At the age of 85 and with a big-screen career that now spans seven decades, it would take a lot for esteemed British actress Judi Dench — a seven-time Oscar nominee and a winner for her supporting role as Queen Elizabeth I in 1998’s “Shakespeare in Love” — to be rattled by a harsh critique.
Which is why she isn’t all that concerned that her participation in last year’s misbegotten film adaptation of Andrew Lloyd Webber‘s stage musical “Cats” has led her to qualify for a Golden Raspberry or, as it is nicknamed, a Razzie. She kept her claws to herself when John Wilson, the host of BBC 4’s “Front Row,” broached the subject of the backlash to “Cats” and her nomination for Worst Supporting Actress.
While the coronavirus has shut down a live even, the organizers of the 40th edition of the Razzies are planning to get the news out about the unlucky winners in some fashion on March 14. According to Gold Derby odds, Dench’s co-star Rebel Wilson is expected to take home the Worst Supporting Actress title.
In the film, Dench plays Old Deuteronomy, a wise old Jellicle who is usually played by a male actor on the stage. Critics were most alarmed by the special effects, some of which featured bloopers. That includes a scene where Dame Judi’s puss lacks a paw and instead her wedding ring is there on her human hand for all to see. Not that the esteemed actress has seen the movie yet nor has she read much about the harsh reaction. As she told the TV host, “I didn’t read anything about the response to it nor have I seen it.”
When she saw a picture of herself as a feline, who for some reason also wears a fur coat, she was surprised by how Deuteronomy turned out. “I thought I was playing a really kind of clapped out, mangy old cat who didn’t have much fur and was at the end of her life. I didn’t realize it was this wonderful show cat.”
As for the news that she was up for such a dishonorable prize for her secondary role, she responded quite pleasantly: “Oh am I? As the worst supporting actor? That would be good. As far as I know, that’s a first.

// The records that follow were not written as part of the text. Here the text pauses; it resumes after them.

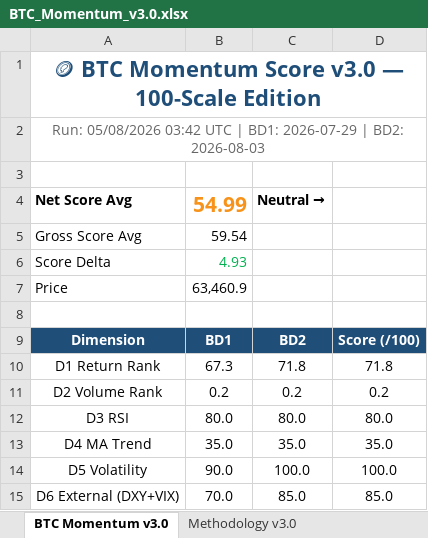
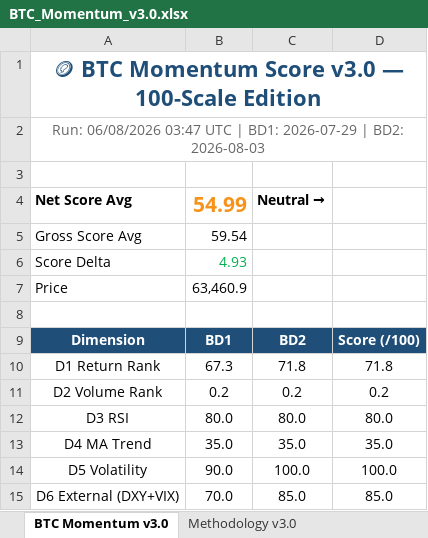
Before and after one commit to jptrustlearning/btc, an Excel workbook: BTC_Momentum_v3.0.xlsx, sheet BTC Momentum v3.0, drawn as a sheet; values as stored, in another font and other column widths than the file's, no borders; the diff names each change by its address in the sheet, - before the commit and + after, or states it on an @@ line.

Commit message:
🪙 BTC Momentum Score v3.0 — 06/08/2026 03:47 UTC

```diff
--- a/BTC_Momentum_v3.0.xlsx (sheet BTC Momentum v3.0)
+++ b/BTC_Momentum_v3.0.xlsx (sheet BTC Momentum v3.0)
-A2: Run: 05/08/2026 03:42 UTC |…
+A2: Run: 06/08/2026 03:47 UTC |…
```
Also changed, not shown: 5 other files.
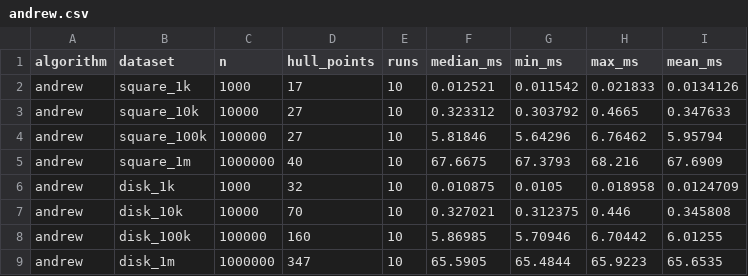
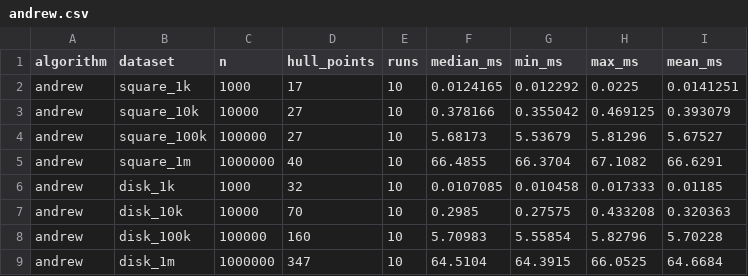
Before and after one commit to NicolettaSartori/fh-advag-convex-hull, a CSV file: src/protocol/andrew.csv, drawn as a sheet; only a part is shown; the diff covers the shown part only.

Commit message:
Add protocol

```diff
--- a/src/protocol/andrew.csv
+++ b/src/protocol/andrew.csv
@@ -1,9 +1,9 @@
 algorithm,dataset,n,hull_points,runs,median_ms,min_ms,max_ms,mean_ms
-andrew,square_1k,1000,17,10,0.012521,0.011542,0.021833,0.0134126
-andrew,square_10k,10000,27,10,0.323312,0.303792,0.4665,0.347633
-andrew,square_100k,100000,27,10,5.81846,5.64296,6.76462,5.95794
-andrew,square_1m,1000000,40,10,67.6675,67.3793,68.216,67.6909
-andrew,disk_1k,1000,32,10,0.010875,0.0105,0.018958,0.0124709
-andrew,disk_10k,10000,70,10,0.327021,0.312375,0.446,0.345808
-andrew,disk_100k,100000,160,10,5.86985,5.70946,6.70442,6.01255
-andrew,disk_1m,1000000,347,10,65.5905,65.4844,65.9223,65.6535
+andrew,square_1k,1000,17,10,0.0124165,0.012292,0.0225,0.0141251
+andrew,square_10k,10000,27,10,0.378166,0.355042,0.469125,0.393079
+andrew,square_100k,100000,27,10,5.68173,5.53679,5.81296,5.67527
+andrew,square_1m,1000000,40,10,66.4855,66.3704,67.1082,66.6291
+andrew,disk_1k,1000,32,10,0.0107085,0.010458,0.017333,0.01185
+andrew,disk_10k,10000,70,10,0.2985,0.27575,0.433208,0.320363
+andrew,disk_100k,100000,160,10,5.70983,5.55854,5.82796,5.70228
+andrew,disk_1m,1000000,347,10,64.5104,64.3915,66.0525,64.6684
```
Also changed, not shown: 32 edited cells elsewhere in this file, 1 other file.
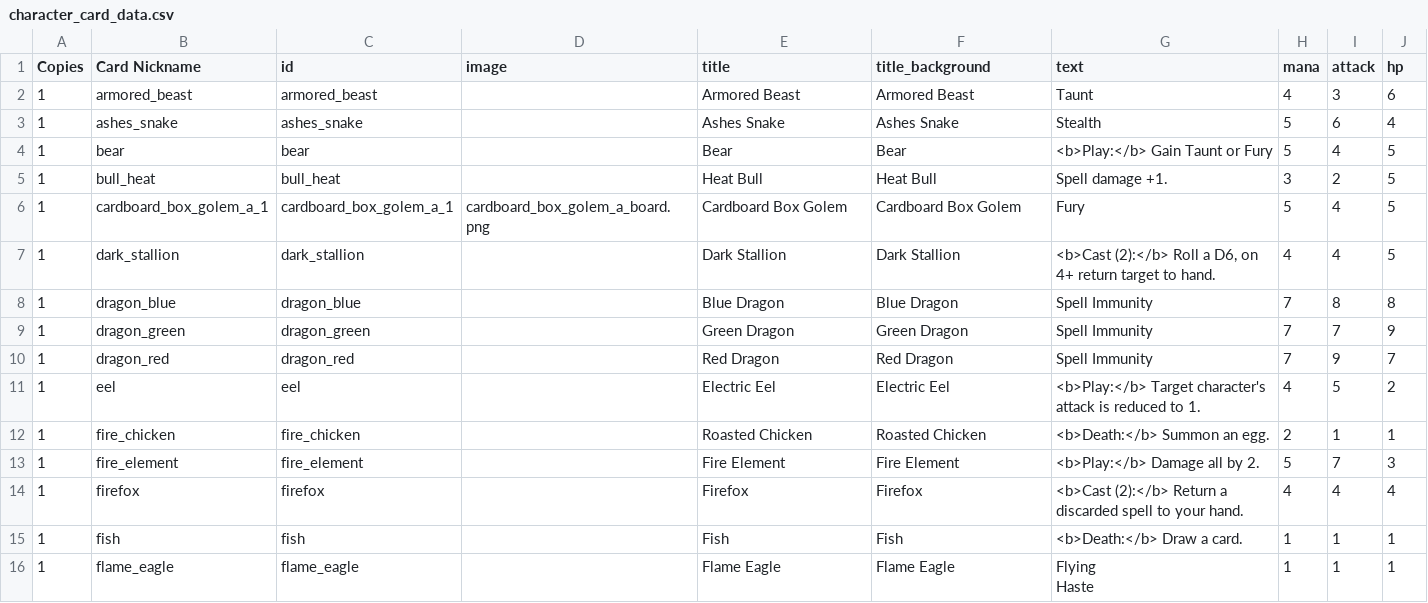
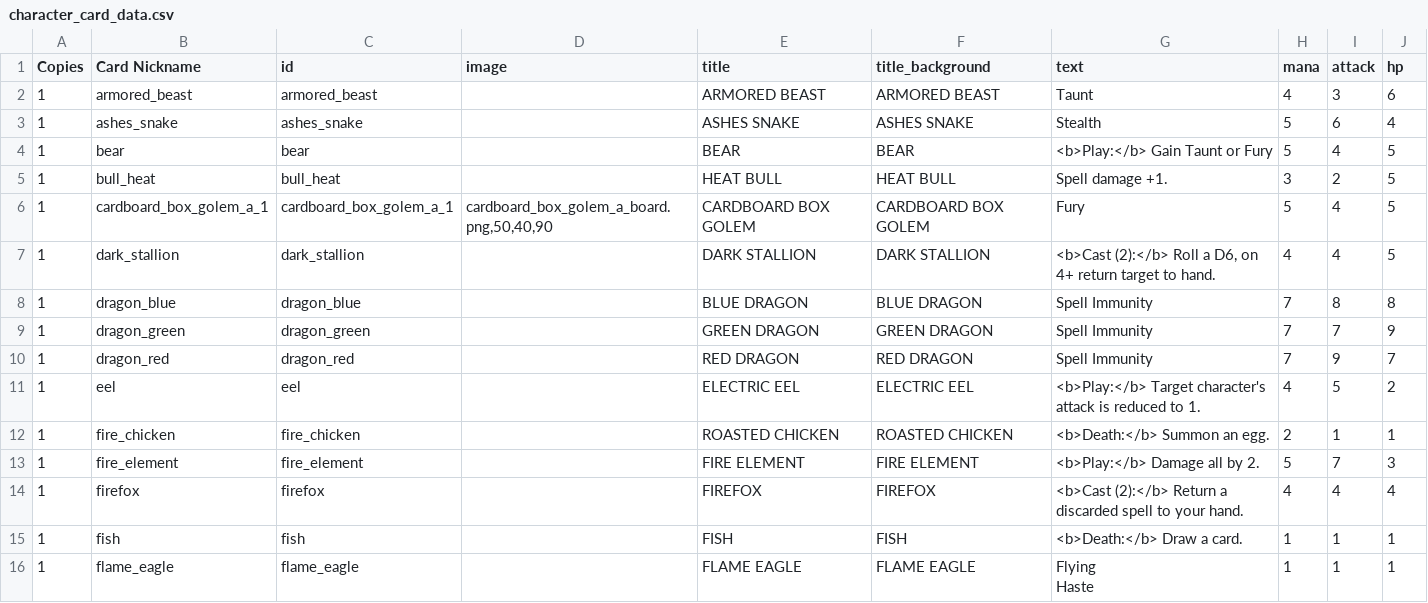
Before and after one commit to pixelgeist/cardsaga-tcg-data, a CSV file: character_card_data.csv, drawn as a sheet; only a part is shown; the diff covers the shown part only.

```diff
--- a/character_card_data.csv
+++ b/character_card_data.csv
@@ -1,17 +1,17 @@
 Copies,Card Nickname,id,image,title,title_background,text,mana,attack,hp
-1,armored_beast,armored_beast,"",Armored Beast,Armored Beast,"Taunt",4,3,6
-1,ashes_snake,ashes_snake,"",Ashes Snake,Ashes Snake,"Stealth",5,6,4
-1,bear,bear,"",Bear,Bear,"<b>Play:</b> Gain Taunt or Fury",5,4,5
-1,bull_heat,bull_heat,"",Heat Bull,Heat Bull,"Spell damage +1.",3,2,5
-1,cardboard_box_golem_a_1,cardboard_box_golem_a_1,"cardboard_box_golem_a_board.png",Cardboard Box Golem,Cardboard Box Golem,"Fury",5,4,5
-1,dark_stallion,dark_stallion,"",Dark Stallion,Dark Stallion,"<b>Cast (2):</b> Roll a D6, on 4+ return target to hand.",4,4,5
-1,dragon_blue,dragon_blue,"",Blue Dragon,Blue Dragon,"Spell Immunity",7,8,8
-1,dragon_green,dragon_green,"",Green Dragon,Green Dragon,"Spell Immunity",7,7,9
-1,dragon_red,dragon_red,"",Red Dragon,Red Dragon,"Spell Immunity",7,9,7
-1,eel,eel,"",Electric Eel,Electric Eel,"<b>Play:</b> Target character's attack is reduced to 1.",4,5,2
-1,fire_chicken,fire_chicken,"",Roasted Chicken,Roasted Chicken,"<b>Death:</b> Summon an egg.",2,1,1
-1,fire_element,fire_element,"",Fire Element,Fire Element,"<b>Play:</b> Damage all by 2.",5,7,3
-1,firefox,firefox,"",Firefox,Firefox,"<b>Cast (2):</b> Return a discarded spell to your hand.",4,4,4
-1,fish,fish,"",Fish,Fish,"<b>Death:</b> Draw a card.",1,1,1
-1,flame_eagle,flame_eagle,"",Flame Eagle,Flame Eagle,"Flying
-Haste",1,1,1
+1,armored_beast,armored_beast,"",ARMORED BEAST,ARMORED BEAST,"Taunt",4,3,6
+1,ashes_snake,ashes_snake,"",ASHES SNAKE,ASHES SNAKE,"Stealth",5,6,4
+1,bear,bear,"",BEAR,BEAR,"<b>Play:</b> Gain Taunt or Fury",5,4,5
+1,bull_heat,bull_heat,"",HEAT BULL,HEAT BULL,"Spell damage +1.",3,2,5
+1,cardboard_box_golem_a_1,cardboard_box_golem_a_1,"cardboard_box_golem_a_board.png,50,40,90",CARDBOARD BOX GOLEM,CARDBOARD BOX GOLEM,"Fury",5,4,5
+1,dark_stallion,dark_stallion,"",DARK STALLION,DARK STALLION,"<b>Cast (2):</b> Roll a D6, on 4+ return target to hand.",4,4,5
+1,dragon_blue,dragon_blue,"",BLUE DRAGON,BLUE DRAGON,"Spell Immunity",7,8,8
+1,dragon_green,dragon_green,"",GREEN DRAGON,GREEN DRAGON,"Spell Immunity",7,7,9
+1,dragon_red,dragon_red,"",RED DRAGON,RED DRAGON,"Spell Immunity",7,9,7
+1,eel,eel,"",ELECTRIC EEL,ELECTRIC EEL,"<b>Play:</b> Target character's attack is reduced to 1.",4,5,2
+1,fire_chicken,fire_chicken,"",ROASTED CHICKEN,ROASTED CHICKEN,"<b>Death:</b> Summon an egg.",2,1,1
+1,fire_element,fire_element,"",FIRE ELEMENT,FIRE ELEMENT,"<b>Play:</b> Damage all by 2.",5,7,3
+1,firefox,firefox,"",FIREFOX,FIREFOX,"<b>Cast (2):</b> Return a discarded spell to your hand.",4,4,4
+1,fish,fish,"",FISH,FISH,"<b>Death:</b> Draw a card.",1,1,1
+1,flame_eagle,flame_eagle,"",FLAME EAGLE,FLAME EAGLE,"Flying
+Haste",1,1,1
```
Also changed, not shown: 59 edited cells elsewhere in this file, artifact_card_data.csv, equipment_card_data.csv, 3 other files.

Very, very good.” That’s one classy way to brush off such negativity.
The one downside to the rather vicious notices aimed at director Tom Hooper‘s second attempt at a movie musical after 2012 hit “Les Miserables,” which is up for nine Razzies in total, is that Dench was somewhat hoping that her participation would make up for a past disappointment. She was supposed to play Jennyanydots as well as Grizabella, who sings “Memory,” in the original 1981 stage production in London’s West End. But then Dench went and snapped her achilles tendon, which required plaster. She tried to still perform as Grizabella, but ended up falling off the stage. And that was the end of that.
Given her response to her first-ever Razzie bid, maybe just being nominated would make for a pleasant memory after all.